RECORDS FOR THIS EXERCISE:
<<<<

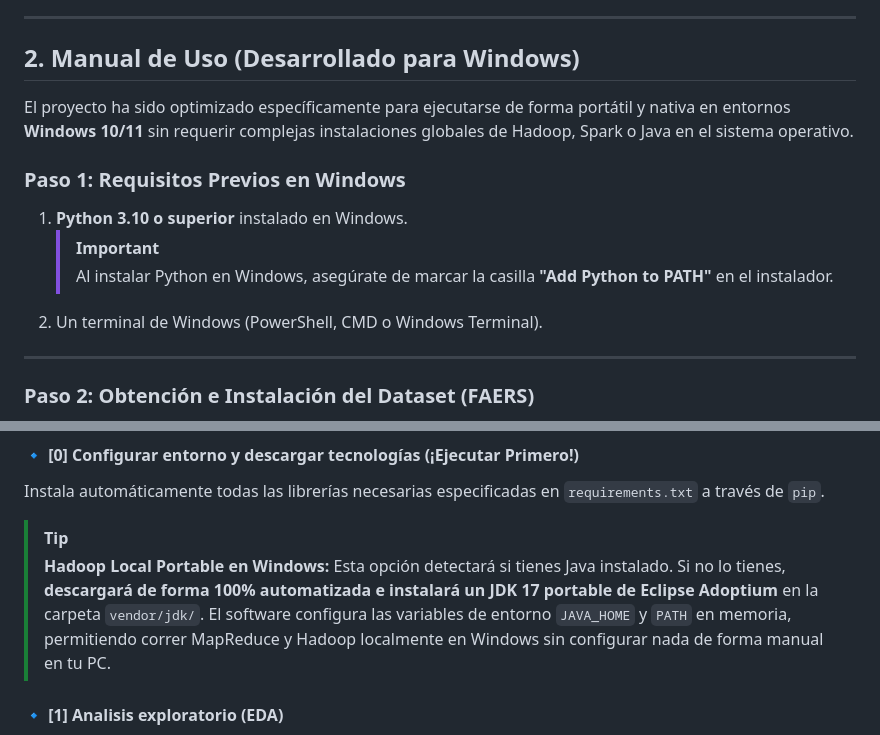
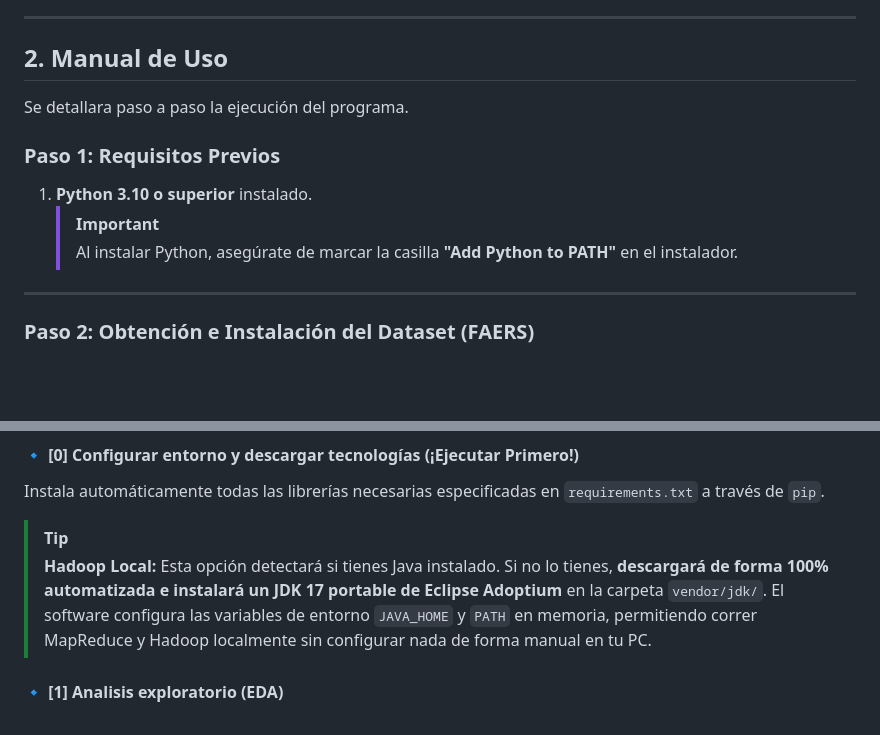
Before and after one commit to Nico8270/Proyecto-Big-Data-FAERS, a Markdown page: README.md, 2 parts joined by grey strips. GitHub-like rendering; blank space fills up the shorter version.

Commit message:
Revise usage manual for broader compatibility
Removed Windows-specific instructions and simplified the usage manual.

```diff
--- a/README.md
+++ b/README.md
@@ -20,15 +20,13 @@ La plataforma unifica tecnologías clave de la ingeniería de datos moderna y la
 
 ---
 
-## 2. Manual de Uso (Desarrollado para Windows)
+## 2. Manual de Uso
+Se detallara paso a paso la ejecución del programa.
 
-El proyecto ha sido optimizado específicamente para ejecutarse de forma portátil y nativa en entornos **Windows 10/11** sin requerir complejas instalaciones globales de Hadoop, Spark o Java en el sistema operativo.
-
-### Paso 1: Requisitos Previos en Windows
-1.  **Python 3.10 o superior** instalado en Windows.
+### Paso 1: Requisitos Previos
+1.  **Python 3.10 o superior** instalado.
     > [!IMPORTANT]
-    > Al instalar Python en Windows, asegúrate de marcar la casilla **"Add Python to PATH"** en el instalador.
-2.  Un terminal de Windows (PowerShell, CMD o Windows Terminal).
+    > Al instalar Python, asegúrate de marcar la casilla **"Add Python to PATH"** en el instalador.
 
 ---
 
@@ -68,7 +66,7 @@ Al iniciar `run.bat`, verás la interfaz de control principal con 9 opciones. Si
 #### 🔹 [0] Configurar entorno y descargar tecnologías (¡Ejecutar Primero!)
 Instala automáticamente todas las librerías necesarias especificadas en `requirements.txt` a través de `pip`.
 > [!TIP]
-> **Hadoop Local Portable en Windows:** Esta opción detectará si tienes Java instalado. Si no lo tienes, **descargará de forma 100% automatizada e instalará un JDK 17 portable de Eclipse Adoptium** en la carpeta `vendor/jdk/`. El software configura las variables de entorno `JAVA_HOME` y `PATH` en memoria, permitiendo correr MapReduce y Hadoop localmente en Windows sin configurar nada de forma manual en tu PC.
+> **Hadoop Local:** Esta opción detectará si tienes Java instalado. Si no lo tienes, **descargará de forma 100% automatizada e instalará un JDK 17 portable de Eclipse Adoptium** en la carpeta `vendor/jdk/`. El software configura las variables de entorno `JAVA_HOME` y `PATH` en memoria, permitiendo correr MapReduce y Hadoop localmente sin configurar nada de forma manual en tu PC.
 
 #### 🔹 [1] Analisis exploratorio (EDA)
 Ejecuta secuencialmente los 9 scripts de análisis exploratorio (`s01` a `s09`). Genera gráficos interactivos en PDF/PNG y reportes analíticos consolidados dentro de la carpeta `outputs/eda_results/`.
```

>>>>

PROMPT: Pictures do not belong in the copy. Output all of the records exactly.

EXERCISE SOLUTION:
Before and after one commit to Nico8270/Proyecto-Big-Data-FAERS, a Markdown page: README.md, 2 parts joined by grey strips. GitHub-like rendering; blank space fills up the shorter version.

Commit message:
Revise usage manual for broader compatibility
Removed Windows-specific instructions and simplified the usage manual.

```diff
--- a/README.md
+++ b/README.md
@@ -20,15 +20,13 @@ La plataforma unifica tecnologías clave de la ingeniería de datos moderna y la
 
 ---
 
-## 2. Manual de Uso (Desarrollado para Windows)
+## 2. Manual de Uso
+Se detallara paso a paso la ejecución del programa.
 
-El proyecto ha sido optimizado específicamente para ejecutarse de forma portátil y nativa en entornos **Windows 10/11** sin requerir complejas instalaciones globales de Hadoop, Spark o Java en el sistema operativo.
-
-### Paso 1: Requisitos Previos en Windows
-1.  **Python 3.10 o superior** instalado en Windows.
+### Paso 1: Requisitos Previos
+1.  **Python 3.10 o superior** instalado.
     > [!IMPORTANT]
-    > Al instalar Python en Windows, asegúrate de marcar la casilla **"Add Python to PATH"** en el instalador.
-2.  Un terminal de Windows (PowerShell, CMD o Windows Terminal).
+    > Al instalar Python, asegúrate de marcar la casilla **"Add Python to PATH"** en el instalador.
 
 ---
 
@@ -68,7 +66,7 @@ Al iniciar `run.bat`, verás la interfaz de control principal con 9 opciones. Si
 #### 🔹 [0] Configurar entorno y descargar tecnologías (¡Ejecutar Primero!)
 Instala automáticamente todas las librerías necesarias especificadas en `requirements.txt` a través de `pip`.
 > [!TIP]
-> **Hadoop Local Portable en Windows:** Esta opción detectará si tienes Java instalado. Si no lo tienes, **descargará de forma 100% automatizada e instalará un JDK 17 portable de Eclipse Adoptium** en la carpeta `vendor/jdk/`. El software configura las variables de entorno `JAVA_HOME` y `PATH` en memoria, permitiendo correr MapReduce y Hadoop localmente en Windows sin configurar nada de forma manual en tu PC.
+> **Hadoop Local:** Esta opción detectará si tienes Java instalado. Si no lo tienes, **descargará de forma 100% automatizada e instalará un JDK 17 portable de Eclipse Adoptium** en la carpeta `vendor/jdk/`. El software configura las variables de entorno `JAVA_HOME` y `PATH` en memoria, permitiendo correr MapReduce y Hadoop localmente sin configurar nada de forma manual en tu PC.
 
 #### 🔹 [1] Analisis exploratorio (EDA)
 Ejecuta secuencialmente los 9 scripts de análisis exploratorio (`s01` a `s09`). Genera gráficos interactivos en PDF/PNG y reportes analíticos consolidados dentro de la carpeta `outputs/eda_results/`.
```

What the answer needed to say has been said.